- [WHAT YOU WILL DO]: With the images left out, print every entry that follows exactly.

[Excerpts from a dataset]
========================================

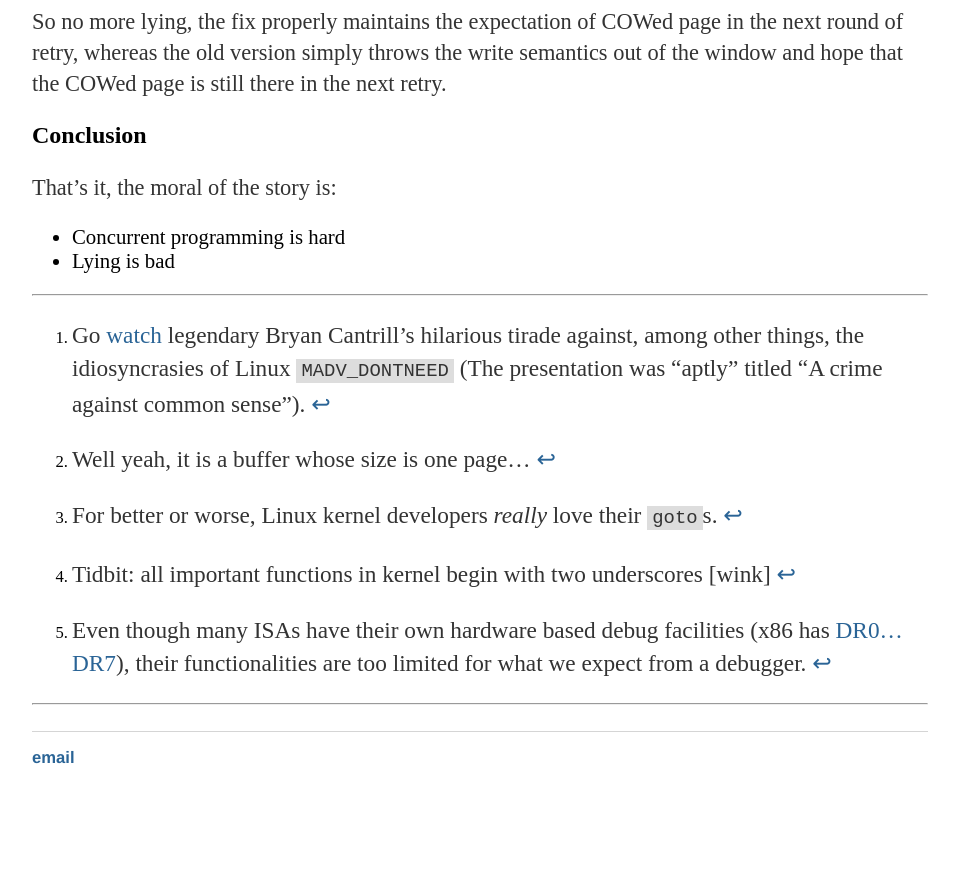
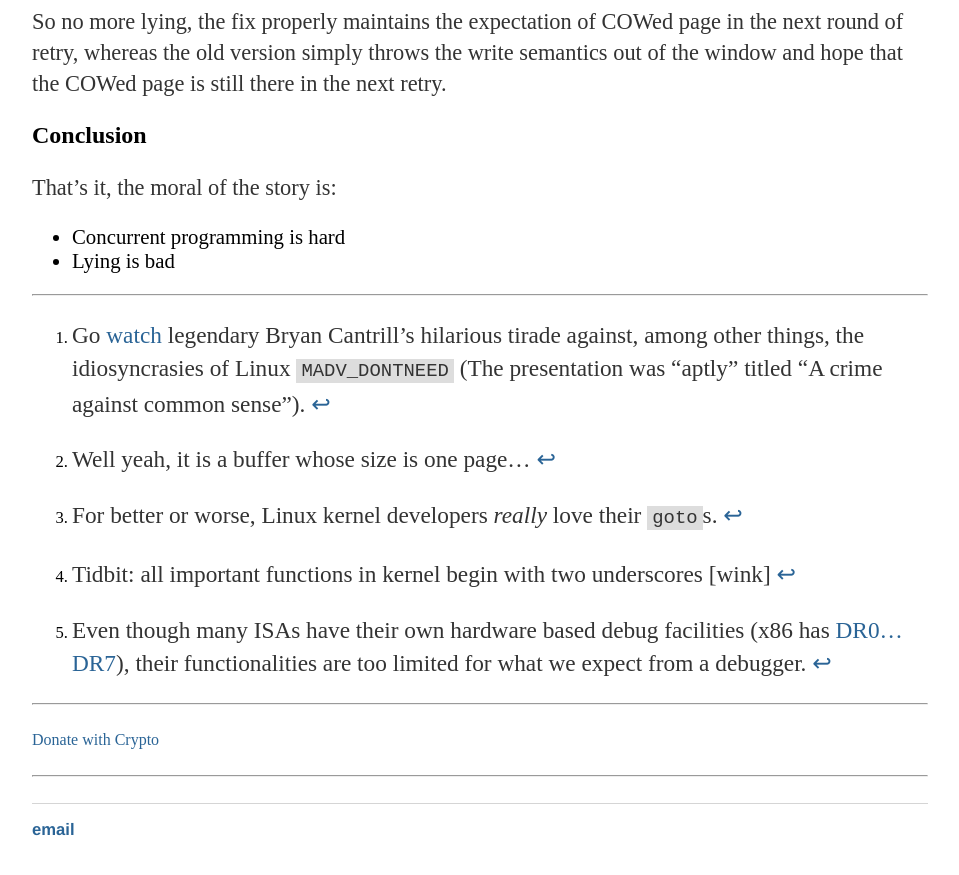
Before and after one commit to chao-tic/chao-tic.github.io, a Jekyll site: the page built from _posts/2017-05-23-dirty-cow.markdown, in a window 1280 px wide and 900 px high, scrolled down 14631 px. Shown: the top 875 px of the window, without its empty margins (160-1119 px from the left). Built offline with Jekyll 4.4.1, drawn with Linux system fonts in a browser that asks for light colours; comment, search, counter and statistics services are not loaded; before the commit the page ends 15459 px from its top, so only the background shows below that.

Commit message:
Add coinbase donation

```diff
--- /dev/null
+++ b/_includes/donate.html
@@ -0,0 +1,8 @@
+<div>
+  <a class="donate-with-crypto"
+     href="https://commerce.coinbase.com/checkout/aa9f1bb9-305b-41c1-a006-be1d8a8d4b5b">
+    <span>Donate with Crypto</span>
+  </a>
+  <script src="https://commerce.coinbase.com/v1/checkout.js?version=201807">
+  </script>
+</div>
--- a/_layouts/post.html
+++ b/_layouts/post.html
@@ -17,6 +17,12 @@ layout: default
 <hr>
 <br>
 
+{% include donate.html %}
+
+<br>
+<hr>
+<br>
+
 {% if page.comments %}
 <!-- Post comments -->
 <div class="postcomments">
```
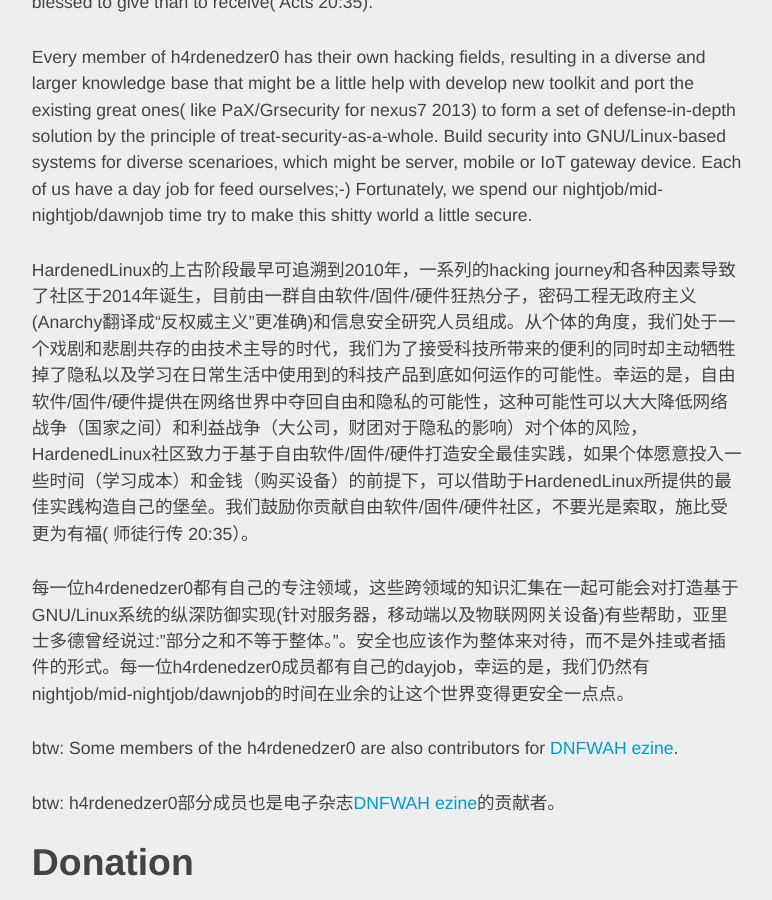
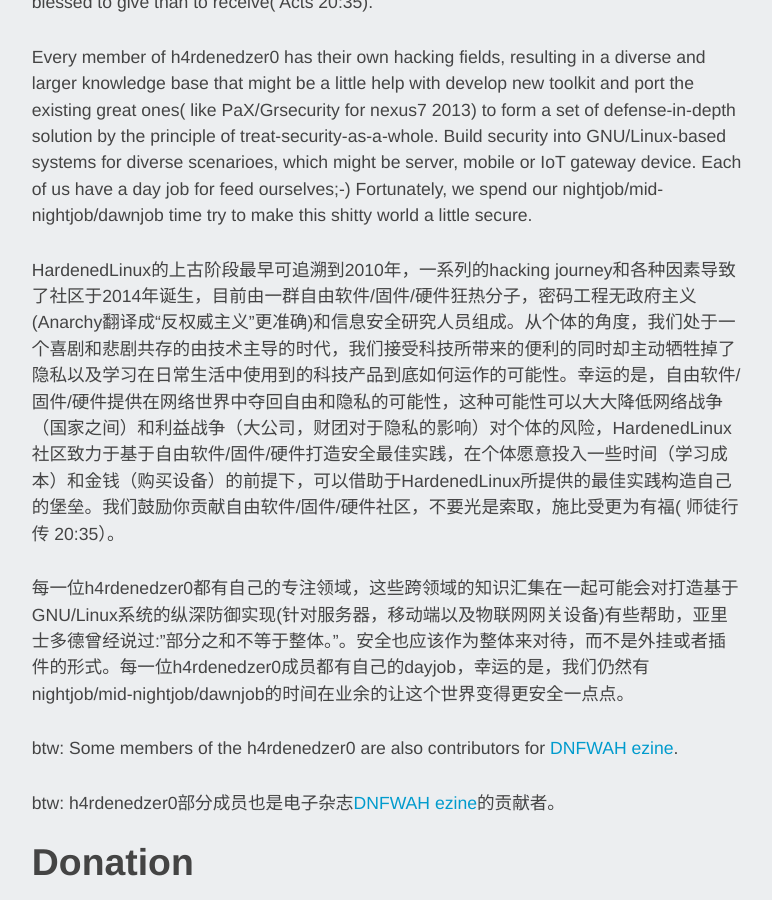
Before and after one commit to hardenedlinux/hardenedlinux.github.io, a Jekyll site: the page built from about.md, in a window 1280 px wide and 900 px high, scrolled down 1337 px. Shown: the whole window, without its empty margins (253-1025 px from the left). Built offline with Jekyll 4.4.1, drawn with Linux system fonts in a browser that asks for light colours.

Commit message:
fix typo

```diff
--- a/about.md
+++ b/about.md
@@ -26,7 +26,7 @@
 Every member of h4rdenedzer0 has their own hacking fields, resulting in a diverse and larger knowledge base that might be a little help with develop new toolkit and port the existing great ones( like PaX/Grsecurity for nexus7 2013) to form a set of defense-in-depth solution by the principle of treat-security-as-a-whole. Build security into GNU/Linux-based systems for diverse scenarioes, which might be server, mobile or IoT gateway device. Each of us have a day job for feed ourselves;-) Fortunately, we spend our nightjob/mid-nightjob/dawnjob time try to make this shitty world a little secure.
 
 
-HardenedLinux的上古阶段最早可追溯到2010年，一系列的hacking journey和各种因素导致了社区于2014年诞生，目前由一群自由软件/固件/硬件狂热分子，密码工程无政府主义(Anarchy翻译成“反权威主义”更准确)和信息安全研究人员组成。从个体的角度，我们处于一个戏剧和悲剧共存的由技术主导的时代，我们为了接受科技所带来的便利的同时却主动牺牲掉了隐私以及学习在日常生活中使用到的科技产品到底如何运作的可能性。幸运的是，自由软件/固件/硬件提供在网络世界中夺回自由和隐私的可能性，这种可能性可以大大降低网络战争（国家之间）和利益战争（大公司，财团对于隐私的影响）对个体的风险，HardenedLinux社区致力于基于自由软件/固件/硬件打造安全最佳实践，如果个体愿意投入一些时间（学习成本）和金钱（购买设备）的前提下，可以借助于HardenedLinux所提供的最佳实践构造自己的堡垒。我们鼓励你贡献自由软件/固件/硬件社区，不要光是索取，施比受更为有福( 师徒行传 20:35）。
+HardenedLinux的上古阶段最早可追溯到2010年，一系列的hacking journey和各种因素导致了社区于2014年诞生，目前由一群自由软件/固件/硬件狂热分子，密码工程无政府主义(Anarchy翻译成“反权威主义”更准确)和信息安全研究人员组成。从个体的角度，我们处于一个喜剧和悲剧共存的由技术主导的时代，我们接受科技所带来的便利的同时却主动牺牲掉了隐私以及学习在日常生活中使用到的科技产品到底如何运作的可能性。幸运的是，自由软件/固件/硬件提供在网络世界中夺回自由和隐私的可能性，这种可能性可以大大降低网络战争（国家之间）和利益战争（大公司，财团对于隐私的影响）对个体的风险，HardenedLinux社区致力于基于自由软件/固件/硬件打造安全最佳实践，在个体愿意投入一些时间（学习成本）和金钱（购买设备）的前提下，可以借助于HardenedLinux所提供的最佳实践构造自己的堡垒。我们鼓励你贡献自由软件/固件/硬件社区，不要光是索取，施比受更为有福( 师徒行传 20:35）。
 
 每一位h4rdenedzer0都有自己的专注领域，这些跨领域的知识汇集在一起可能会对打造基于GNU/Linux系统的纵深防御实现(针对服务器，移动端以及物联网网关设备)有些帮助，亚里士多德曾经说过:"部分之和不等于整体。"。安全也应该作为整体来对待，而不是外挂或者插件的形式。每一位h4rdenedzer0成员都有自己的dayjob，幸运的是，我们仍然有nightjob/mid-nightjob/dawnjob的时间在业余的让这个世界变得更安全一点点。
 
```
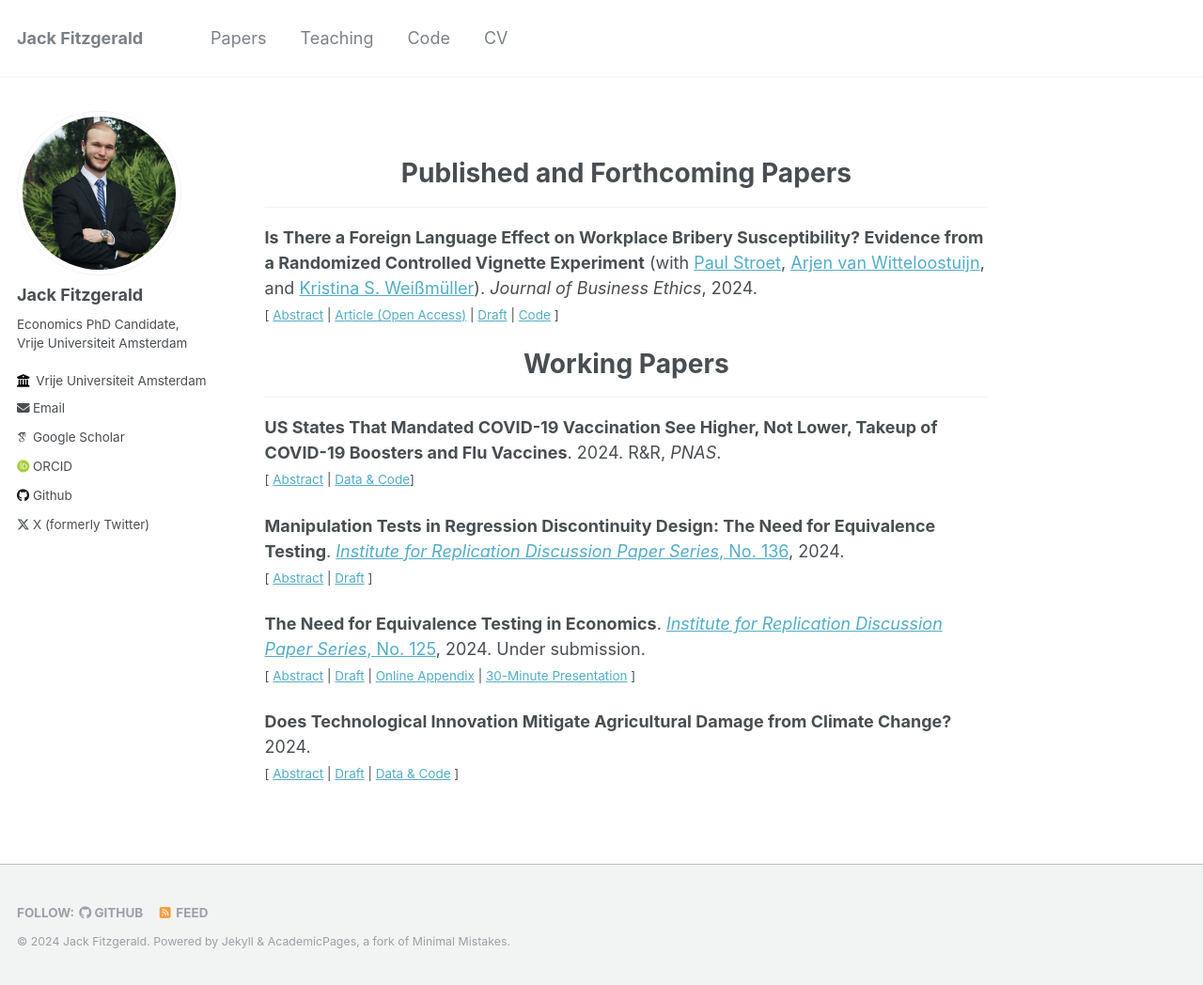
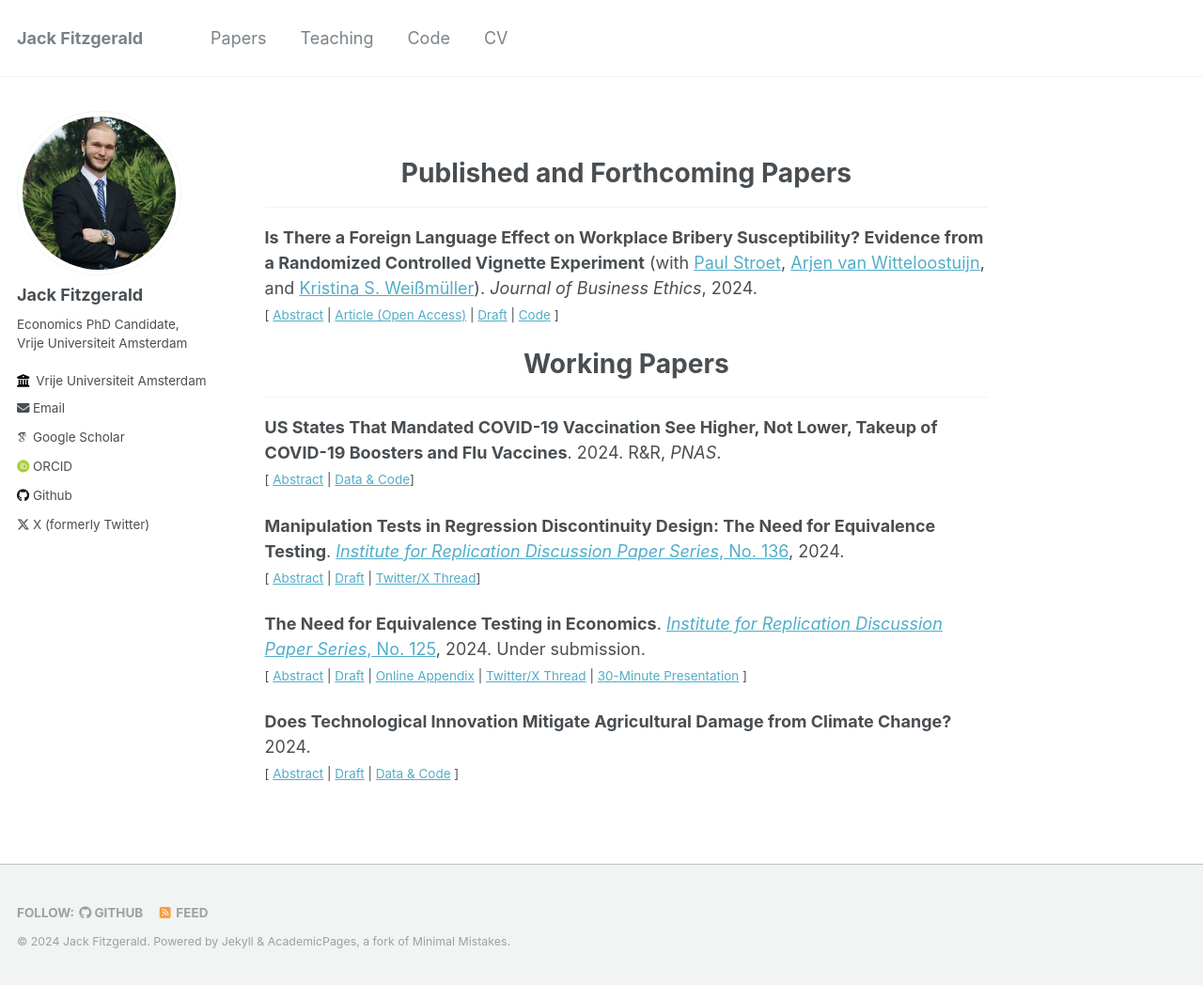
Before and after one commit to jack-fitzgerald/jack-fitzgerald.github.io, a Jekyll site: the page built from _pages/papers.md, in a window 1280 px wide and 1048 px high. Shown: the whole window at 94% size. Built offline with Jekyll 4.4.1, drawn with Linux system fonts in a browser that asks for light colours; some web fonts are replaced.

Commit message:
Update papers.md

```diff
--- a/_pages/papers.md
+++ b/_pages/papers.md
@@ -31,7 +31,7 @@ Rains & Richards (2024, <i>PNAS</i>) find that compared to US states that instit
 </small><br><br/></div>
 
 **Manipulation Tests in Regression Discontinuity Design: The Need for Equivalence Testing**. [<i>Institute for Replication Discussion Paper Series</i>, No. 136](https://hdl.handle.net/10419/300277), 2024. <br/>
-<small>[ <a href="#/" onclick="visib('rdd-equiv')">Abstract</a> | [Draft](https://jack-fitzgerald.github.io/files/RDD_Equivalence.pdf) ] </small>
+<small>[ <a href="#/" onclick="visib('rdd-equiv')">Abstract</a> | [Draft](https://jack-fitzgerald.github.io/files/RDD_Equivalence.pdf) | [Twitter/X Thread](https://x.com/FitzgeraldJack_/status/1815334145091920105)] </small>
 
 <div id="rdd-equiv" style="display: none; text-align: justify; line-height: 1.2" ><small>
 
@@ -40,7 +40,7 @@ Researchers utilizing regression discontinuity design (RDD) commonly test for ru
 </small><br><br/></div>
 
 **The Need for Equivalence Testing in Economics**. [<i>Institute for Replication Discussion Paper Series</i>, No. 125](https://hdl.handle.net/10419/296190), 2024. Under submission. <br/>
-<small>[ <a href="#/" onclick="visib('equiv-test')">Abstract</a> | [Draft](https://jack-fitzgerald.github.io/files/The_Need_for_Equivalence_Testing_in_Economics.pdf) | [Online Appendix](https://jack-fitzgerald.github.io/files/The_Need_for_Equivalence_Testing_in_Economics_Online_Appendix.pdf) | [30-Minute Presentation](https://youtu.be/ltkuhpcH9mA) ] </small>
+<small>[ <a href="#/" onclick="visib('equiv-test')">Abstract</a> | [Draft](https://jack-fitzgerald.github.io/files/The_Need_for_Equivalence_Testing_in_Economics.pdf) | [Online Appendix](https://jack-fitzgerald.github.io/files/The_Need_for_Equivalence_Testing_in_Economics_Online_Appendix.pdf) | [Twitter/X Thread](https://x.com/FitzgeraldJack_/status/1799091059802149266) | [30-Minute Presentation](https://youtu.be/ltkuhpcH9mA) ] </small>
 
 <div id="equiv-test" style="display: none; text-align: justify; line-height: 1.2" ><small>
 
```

========================================

- [OUTPUT FOR THIS TASK]:
Before and after one commit to chao-tic/chao-tic.github.io, a Jekyll site: the page built from _posts/2017-05-23-dirty-cow.markdown, in a window 1280 px wide and 900 px high, scrolled down 14631 px. Shown: the top 875 px of the window, without its empty margins (160-1119 px from the left). Built offline with Jekyll 4.4.1, drawn with Linux system fonts in a browser that asks for light colours; comment, search, counter and statistics services are not loaded; before the commit the page ends 15459 px from its top, so only the background shows below that.

Commit message:
Add coinbase donation

```diff
--- /dev/null
+++ b/_includes/donate.html
@@ -0,0 +1,8 @@
+<div>
+  <a class="donate-with-crypto"
+     href="https://commerce.coinbase.com/checkout/aa9f1bb9-305b-41c1-a006-be1d8a8d4b5b">
+    <span>Donate with Crypto</span>
+  </a>
+  <script src="https://commerce.coinbase.com/v1/checkout.js?version=201807">
+  </script>
+</div>
--- a/_layouts/post.html
+++ b/_layouts/post.html
@@ -17,6 +17,12 @@ layout: default
 <hr>
 <br>
 
+{% include donate.html %}
+
+<br>
+<hr>
+<br>
+
 {% if page.comments %}
 <!-- Post comments -->
 <div class="postcomments">
```
Before and after one commit to hardenedlinux/hardenedlinux.github.io, a Jekyll site: the page built from about.md, in a window 1280 px wide and 900 px high, scrolled down 1337 px. Shown: the whole window, without its empty margins (253-1025 px from the left). Built offline with Jekyll 4.4.1, drawn with Linux system fonts in a browser that asks for light colours.

Commit message:
fix typo

```diff
--- a/about.md
+++ b/about.md
@@ -26,7 +26,7 @@
 Every member of h4rdenedzer0 has their own hacking fields, resulting in a diverse and larger knowledge base that might be a little help with develop new toolkit and port the existing great ones( like PaX/Grsecurity for nexus7 2013) to form a set of defense-in-depth solution by the principle of treat-security-as-a-whole. Build security into GNU/Linux-based systems for diverse scenarioes, which might be server, mobile or IoT gateway device. Each of us have a day job for feed ourselves;-) Fortunately, we spend our nightjob/mid-nightjob/dawnjob time try to make this shitty world a little secure.
 
 
-HardenedLinux的上古阶段最早可追溯到2010年，一系列的hacking journey和各种因素导致了社区于2014年诞生，目前由一群自由软件/固件/硬件狂热分子，密码工程无政府主义(Anarchy翻译成“反权威主义”更准确)和信息安全研究人员组成。从个体的角度，我们处于一个戏剧和悲剧共存的由技术主导的时代，我们为了接受科技所带来的便利的同时却主动牺牲掉了隐私以及学习在日常生活中使用到的科技产品到底如何运作的可能性。幸运的是，自由软件/固件/硬件提供在网络世界中夺回自由和隐私的可能性，这种可能性可以大大降低网络战争（国家之间）和利益战争（大公司，财团对于隐私的影响）对个体的风险，HardenedLinux社区致力于基于自由软件/固件/硬件打造安全最佳实践，如果个体愿意投入一些时间（学习成本）和金钱（购买设备）的前提下，可以借助于HardenedLinux所提供的最佳实践构造自己的堡垒。我们鼓励你贡献自由软件/固件/硬件社区，不要光是索取，施比受更为有福( 师徒行传 20:35）。
+HardenedLinux的上古阶段最早可追溯到2010年，一系列的hacking journey和各种因素导致了社区于2014年诞生，目前由一群自由软件/固件/硬件狂热分子，密码工程无政府主义(Anarchy翻译成“反权威主义”更准确)和信息安全研究人员组成。从个体的角度，我们处于一个喜剧和悲剧共存的由技术主导的时代，我们接受科技所带来的便利的同时却主动牺牲掉了隐私以及学习在日常生活中使用到的科技产品到底如何运作的可能性。幸运的是，自由软件/固件/硬件提供在网络世界中夺回自由和隐私的可能性，这种可能性可以大大降低网络战争（国家之间）和利益战争（大公司，财团对于隐私的影响）对个体的风险，HardenedLinux社区致力于基于自由软件/固件/硬件打造安全最佳实践，在个体愿意投入一些时间（学习成本）和金钱（购买设备）的前提下，可以借助于HardenedLinux所提供的最佳实践构造自己的堡垒。我们鼓励你贡献自由软件/固件/硬件社区，不要光是索取，施比受更为有福( 师徒行传 20:35）。
 
 每一位h4rdenedzer0都有自己的专注领域，这些跨领域的知识汇集在一起可能会对打造基于GNU/Linux系统的纵深防御实现(针对服务器，移动端以及物联网网关设备)有些帮助，亚里士多德曾经说过:"部分之和不等于整体。"。安全也应该作为整体来对待，而不是外挂或者插件的形式。每一位h4rdenedzer0成员都有自己的dayjob，幸运的是，我们仍然有nightjob/mid-nightjob/dawnjob的时间在业余的让这个世界变得更安全一点点。
 
```
Before and after one commit to jack-fitzgerald/jack-fitzgerald.github.io, a Jekyll site: the page built from _pages/papers.md, in a window 1280 px wide and 1048 px high. Shown: the whole window at 94% size. Built offline with Jekyll 4.4.1, drawn with Linux system fonts in a browser that asks for light colours; some web fonts are replaced.

Commit message:
Update papers.md

```diff
--- a/_pages/papers.md
+++ b/_pages/papers.md
@@ -31,7 +31,7 @@ Rains & Richards (2024, <i>PNAS</i>) find that compared to US states that instit
 </small><br><br/></div>
 
 **Manipulation Tests in Regression Discontinuity Design: The Need for Equivalence Testing**. [<i>Institute for Replication Discussion Paper Series</i>, No. 136](https://hdl.handle.net/10419/300277), 2024. <br/>
-<small>[ <a href="#/" onclick="visib('rdd-equiv')">Abstract</a> | [Draft](https://jack-fitzgerald.github.io/files/RDD_Equivalence.pdf) ] </small>
+<small>[ <a href="#/" onclick="visib('rdd-equiv')">Abstract</a> | [Draft](https://jack-fitzgerald.github.io/files/RDD_Equivalence.pdf) | [Twitter/X Thread](https://x.com/FitzgeraldJack_/status/1815334145091920105)] </small>
 
 <div id="rdd-equiv" style="display: none; text-align: justify; line-height: 1.2" ><small>
 
@@ -40,7 +40,7 @@ Researchers utilizing regression discontinuity design (RDD) commonly test for ru
 </small><br><br/></div>
 
 **The Need for Equivalence Testing in Economics**. [<i>Institute for Replication Discussion Paper Series</i>, No. 125](https://hdl.handle.net/10419/296190), 2024. Under submission. <br/>
-<small>[ <a href="#/" onclick="visib('equiv-test')">Abstract</a> | [Draft](https://jack-fitzgerald.github.io/files/The_Need_for_Equivalence_Testing_in_Economics.pdf) | [Online Appendix](https://jack-fitzgerald.github.io/files/The_Need_for_Equivalence_Testing_in_Economics_Online_Appendix.pdf) | [30-Minute Presentation](https://youtu.be/ltkuhpcH9mA) ] </small>
+<small>[ <a href="#/" onclick="visib('equiv-test')">Abstract</a> | [Draft](https://jack-fitzgerald.github.io/files/The_Need_for_Equivalence_Testing_in_Economics.pdf) | [Online Appendix](https://jack-fitzgerald.github.io/files/The_Need_for_Equivalence_Testing_in_Economics_Online_Appendix.pdf) | [Twitter/X Thread](https://x.com/FitzgeraldJack_/status/1799091059802149266) | [30-Minute Presentation](https://youtu.be/ltkuhpcH9mA) ] </small>
 
 <div id="equiv-test" style="display: none; text-align: justify; line-height: 1.2" ><small>
 
```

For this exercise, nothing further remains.